A US study showed that delaying the start of school by 1 hour reduced the number of road accidents in 17-18 year olds by 16.5%. The same study found (as lots of others have) that there was a positive correlation between numbers of hours slept and grades achieved by the individuals. By moving the school start time forward, many people expected the bedtimes of students to become later, however they remained constant throughout the experiment, resulting in longer nights of sleep.

-Weight Gain
It has been shown that after sleep deprivation, appetite will increase due to hormone changes. This comes with a particular craving for carbohydrates. The hormone Leptin is produced by fat cells in the body and causes us to feel satisfied, where as Ghrelin is mainly produced by the stomach to stimulate appetite. When deprived of sleep, our leptin production is reduced as well as our Ghrelin production being increased. Eating at night is also dangerous for dieters as it has been shown that the amount of insulin, glucose and fat in the blood will be at completely different levels depending on whether a meal is eaten during the day or night.

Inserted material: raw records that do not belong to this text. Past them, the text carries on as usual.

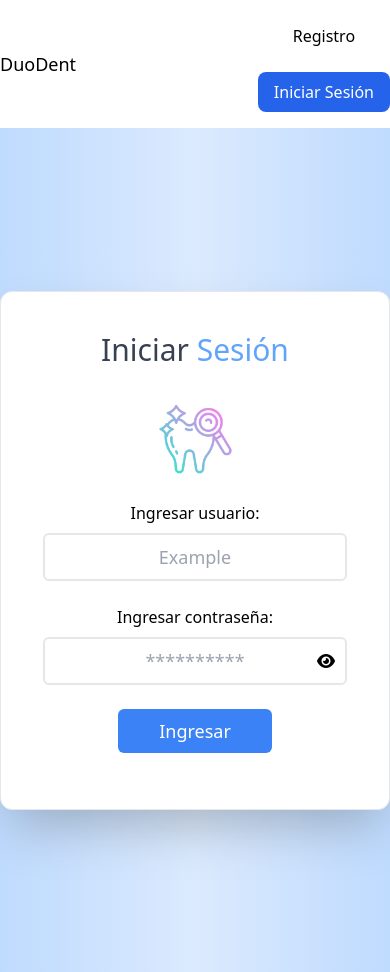
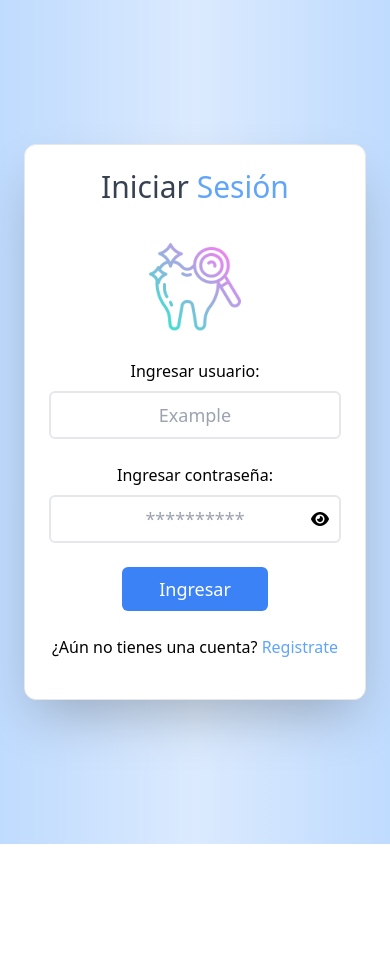
Before and after one commit to Nicole969/Clinica_W, a PHP site: page /login.php in a window 390 px wide. After the commit the page ends 844 px from the top, so only its background shows below. Run offline with PHP 8.4, Linux system fonts and the light colour scheme.

Commit message:
Responsivo del login

```diff
--- a/login.php
+++ b/login.php
@@ -1,15 +1,14 @@
 <?php
 require_once 'layout/header.php';
-require_once 'layout/nav.php';
 
 
 ?>
 
 <div class="bg-gradient-to-r from-blue-200 via-blue-100 to-blue-200 flex items-center justify-center min-h-screen">
-    <div class="max-w-md w-full bg-white border border-gray-200 p-10 rounded-xl shadow-2xl">
-        <h4 class="text-center text-3xl mb-8 text-gray-700">Iniciar <span class="text-blue-400"> Sesión</span></h4>
+    <div class="w-full max-w-md bg-white border border-gray-200 p-6 sm:p-10 rounded-xl shadow-2xl mx-6">
+        <h4 class="text-center text-3xl mb-8 text-gray-700">Iniciar <span class="text-blue-400">Sesión</span></h4>
         <div class="flex justify-center mb-6">
-            <img src="images/dental.png" alt="Imagen" class="w-1/4 h-auto">
+            <img src="images/dental.png" alt="Imagen" class="w-1/3 sm:w-1/4 h-auto">
         </div>
 
         <form method="post" action="<?php echo $_SERVER['PHP_SELF']; ?>" class="space-y-6 flex flex-col items-center">
@@ -26,18 +25,18 @@ require_once 'layout/nav.php';
             }
             ?>
             <?php if ($error): ?>
-                <div class="w-2/3 bg-red-100 text-red-700 border border-red-400 p-3 rounded mb-6 text-center">
+                <div class="w-full bg-red-100 text-red-700 border border-red-400 p-3 rounded mb-6 text-center">
                     <?php echo $error; ?>
                 </div>
             <?php endif; ?>
 
-            <div class="flex items-center flex-col space-y-2">
-                <a>Ingresar usuario:</a>
+            <div class="flex flex-col space-y-2">
+                <label class="text-center">Ingresar usuario:</label>
                 <input type="text" name="username" class="w-full text-lg px-5 py-2 rounded-md outline-none border-2 focus:border-blue-500 focus:ring-2 focus:ring-blue-200 text-center" placeholder="Example" required>
             </div>
 
-            <div class="flex items-center flex-col space-y-2 relative">
-                <a>Ingresar contraseña:</a>
+            <div class="flex flex-col space-y-2">
+                <label class="text-center">Ingresar contraseña:</label>
                 <div class="relative w-full">
                     <input type="password" name="password" id="password" class="w-full text-lg px-5 py-2 rounded-md outline-none border-2 focus:border-blue-500 focus:ring-2 focus:ring-blue-200 text-center" placeholder="**********" required>
                     <span id="togglePassword" class="absolute right-3 top-1/2 transform -translate-y-1/2 cursor-pointer">
@@ -46,10 +45,13 @@ require_once 'layout/nav.php';
                 </div>
             </div>
 
-            <input type="submit" name="submit" value="Ingresar" class="w-1/2 py-2 text-lg rounded-md text-white bg-blue-500 hover:bg-blue-700 focus:outline-none focus:ring-2 focus:ring-blue-200 cursor-pointer transition duration-300 transform hover:-translate-y-1">
+            <input type="submit" name="submit" value="Ingresar" class="w-1/2 sm:w-1/2 py-2 text-lg rounded-md text-white bg-blue-500 hover:bg-blue-700 focus:outline-none focus:ring-2 focus:ring-blue-200 cursor-pointer transition duration-300 transform hover:-translate-y-1">
+
+            <div class="text-center">¿Aún no tienes una cuenta? <a href="register.php" class="text-blue-400 hover:text-blue-600">Registrate</a></div>
         </form>
     </div>
 </div>
+
 
 <script>
     const togglePassword = document.querySelector('#togglePassword');
--- a/register.php
+++ b/register.php
@@ -1,6 +1,5 @@
 <?php
 require_once 'layout/header.php';
-require_once 'layout/nav.php';
 ?>
 
 <div class="bg-gray-50 font-[sans-serif] text-[#333]">
```
Lines whose indentation alone changed are shown as unchanged.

-Poor immune response
In 2002, a study in the Journal of the American Medical Association gave 2 groups of subjects an influenza immunisation. One group had slept for 4 hours and the other for 8 hours. The findings were that the group with less sleep had produces less than half of the amount of antibody as the other group. A 2012 study also observed the number of white blood cells decreasing throughout 29 hours of being awake.

-Types of cancer
The link between cancer and lack of sleep could be attributed to changes to hormone levels, reduced melatonin levels, reduced immune function or disruption of the cell cycle. Whatever the cause, there is evidence that a link does exist. Shift workers with extreme disruption of their circadian rhythm have been found to have a 50% greater risk of breast or prostate cancer. Links have also been found with other types of cancer and the risk varies with the level of sleep disruption.

Sources Used:
Journal of Clinical Sleep Medicine
National Sleep Foundation
The National Sleep Research Project
Sleep – A Very Short Introduction (Oxford University Press)
Centre for Disease Control and Prevention
The Better Sleep Council
American Psychological Association
Science Direct: The Metabolic Consequences of Sleep Deprivation
Journal of Applied Physiology – Sleep Loss: A novel risk factor for insulin resistance and Type 2 diabetes
Principles and Practise of Sleep Medicine sample
ScienceDaily: sleep deprivation effect on the immune system mirrors physical stress
National Institutes of Health
Harvard Health Publications
Cancer Treatment Centres of America